It can take up to three months after you have been infected with HIV for the virus to show up in testing. If your most recent risk of getting HIV was within the last three months you can test straight away as HIV can show up earlier, but you will be advised to have another test three months after your last risk to be entirely sure.
Although there is no cure for HIV, there are effective treatments available that allow people with the infection to stay well and to lead normal healthy lives.
Treatment can also prevent mothers passing the virus to their children.
The sooner treatment starts, the more effective it will be.
HIV is treated with a range of drugs that slow the process of the disease. They can therefore prevent the infection causing health problems for many years but you need to keep taking them for them to continue working.
Regular blood testing to look at the amount of virus in the blood is used to show whether the treatment is working or whether a change in medicines is needed.
Nowadays many people just take one pill every day and see a specialist at the hospital every 3-6 months for a check up.
The best way to prevent all sexually transmitted infections including HIV, is to practise safer sex. This means using a condom for vaginal or anal sex, a dam or condom for oral sex or practicing safer sex alternatives
You can still have sex if you are HIV positive, but you must practise safer sex.
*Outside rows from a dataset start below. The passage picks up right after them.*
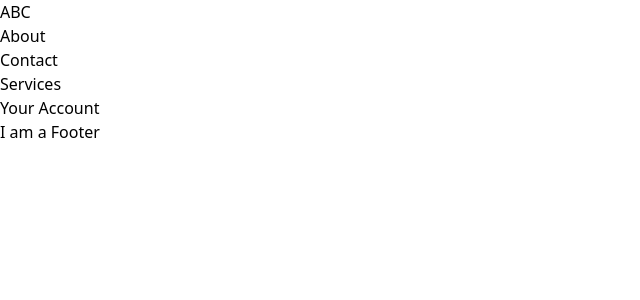
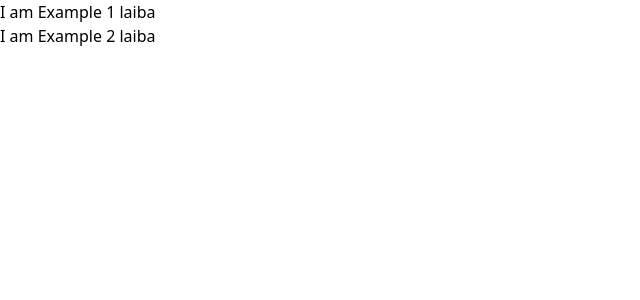
Before and after one commit to Laiba-Muhammad-Aslam/React-3hr, a React (Vite) app in the folder react/: page / in a window 1280 px wide. Shown: the top 300 px of the page, without its empty margins (0-640 px from the left). Built offline with nearby package versions, Linux system fonts and the light colour scheme.

Commit message:
props and props drilling.

```diff
--- a/react/src/App.jsx
+++ b/react/src/App.jsx
@@ -1,6 +1,8 @@
 import React, { useState } from 'react'
 import Navbar from './components/Navbar'
 import Footer from './components/Footer'
+import Card from './components/Card'
+import Ex1 from './components/Ex1'
 
 
 // const App = () => {
@@ -66,11 +68,74 @@ import Footer from './components/Footer'
 
 // COMPONENTS
 
+// const App = () => {
+//   return (
+//     <>
+//     <Navbar />
+//     <Footer/>
+//     </>
+//   )
+// }
+
+// Props
+
+// const App = () => {
+//   const users = [
+//     {
+//       "name": "John Doe",
+//       "age": 28,
+//       "city": "New York",
+//       "profession": "Software Developer",
+//       "profile_photo": "https://example.com/images/johndoe.jpg"
+//     },
+//     {
+//       "name": "Sarah Lee",
+//       "age": 24,
+//       "city": "Los Angeles",
+//       "profession": "Graphic Designer",
+//       "profile_photo": "https://example.com/images/sarahlee.jpg"
+//     },
+//     {
+//       "name": "Michael Smith",
+//       "age": 35,
+//       "city": "Chicago",
+//       "profession": "Project Manager",
+//       "profile_photo": "https://example.com/images/michaelsmith.jpg"
+//     },
+//     {
+//       "name": "Emily Johnson",
+//       "age": 30,
+//       "city": "Houston",
+//       "profession": "Marketing Specialist",
+//       "profile_photo": "https://example.com/images/emilyjohnson.jpg"
+//     },
+//     {
+//       "name": "David Brown",
+//       "age": 40,
+//       "city": "San Francisco",
+//       "profession": "Data Analyst",
+//       "profile_photo": "https://example.com/images/davidbrown.jpg"
+//     }
+//   ]
+
+//   return (
+//     <>
+//     <div className='p-10 bg-black'>
+//       {users.map(function(elem){
+//         return <Card username={elem.name} city={elem.city} age={elem.age} prof={elem.profession} profilePic={elem.profile_photo}/>
+//       })}
+//     </div>
+//     </>
+//   )
+// }
+
 const App = () => {
+
   return (
     <>
-    <Navbar />
-    <Footer/>
+   <div className='bg-black text-white'>
+   <Ex1 username="laiba"/>
+   </div>
     </>
   )
 }
--- /dev/null
+++ b/react/src/components/Card.jsx
@@ -0,0 +1,15 @@
+import React from 'react'
+
+const Card = (props) => {
+  return (
+    <div className='bg-white text-black inline-block p-8 px-16 text-center rounded mr-5 mb-5'>
+      <img className='h-32 w-32 rounded-full mb-3' src={props.profilePic} alt="" />
+      <h1 className='text-2xl font-semibold mb-4'>{props.username}</h1>
+      <h2 className='mb-4 text-blue-900 text-center'>{props.prof}</h2>
+      <h2>{props.city}, {props.age}</h2>
+      <button className='bg-emerald-700 text-white px-3 py-2 rounded font-medium mt-5'>Add Friend</button>
+    </div>
+  )
+}
+
+export default Card
--- /dev/null
+++ b/react/src/components/Ex1.jsx
@@ -0,0 +1,13 @@
+import React from 'react'
+import Ex2 from './Ex2'
+
+const Ex1 = (props) => {
+  return (
+    <div>
+      I am Example 1 {props.username}
+      <Ex2 user={props.username}/>
+    </div>
+  )
+}
+
+export default Ex1
--- /dev/null
+++ b/react/src/components/Ex2.jsx
@@ -0,0 +1,11 @@
+import React from 'react'
+
+const Ex2 = (props) => {
+  return (
+    <div>
+      I am Example 2 {props.user}
+    </div>
+  )
+}
+
+export default Ex2
```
Alternatively, you can choose only to engage in types of sex that carry a lower risk of passing on sexually transmitted infections (STIs). For more information, check out our risk-o-meter.
You should practise safer sex even if you and your partner both already have HIV. This is to avoid either of you becoming infected with more than one type of HIV or any other STI.
If you think you have recently been at risk of HIV (in the last 72 hours) you can sometimes take medication for a short time to try to prevent you getting the virus. This is called post-exposure prophylaxis (PEP) and is available at all sexual health clinics and A+E departments out of hours. Remember, if you have been at risk of HIV then the sooner you take this medication, the more effective it is at preventing infection (and certainly needs to be taken within 72 hours). Speak to your sexual health clinic (or A+E out of hours) as soon as you can for more information about this.
HIV can be passed from an infected mother to her child before or during birth. However, medicines are available that help to prevent this from happening. HIV can be passed from an infected mother to her child before or during birth. However, medicines are available that help to prevent this from happening. This is why all pregnant mothers in the UK are offered screening for HIV early in pregnancy.
The sooner anti-HIV treatment starts, the better the chances are of preventing the baby from catching the virus and the better it will be for the health of the mother.
Treatments are available that help to keep HIV positive mums healthy during pregnancy and to reduce the risk of passing on the virus to the child.
You might need to change the type of treatment you take and how you take it if you are already taking medicines for HIV and become pregnant.
Your midwife, GP and any HIV support services you are in contact with will advise you on what's best for you and your child and make sure you both get the right treatments.
HIV positive mums are not usually able to breastfeed (as HIV can be passed on to the baby through breast milk) but children of HIV positive mums and dads are not at risk from other normal parental contact with their child.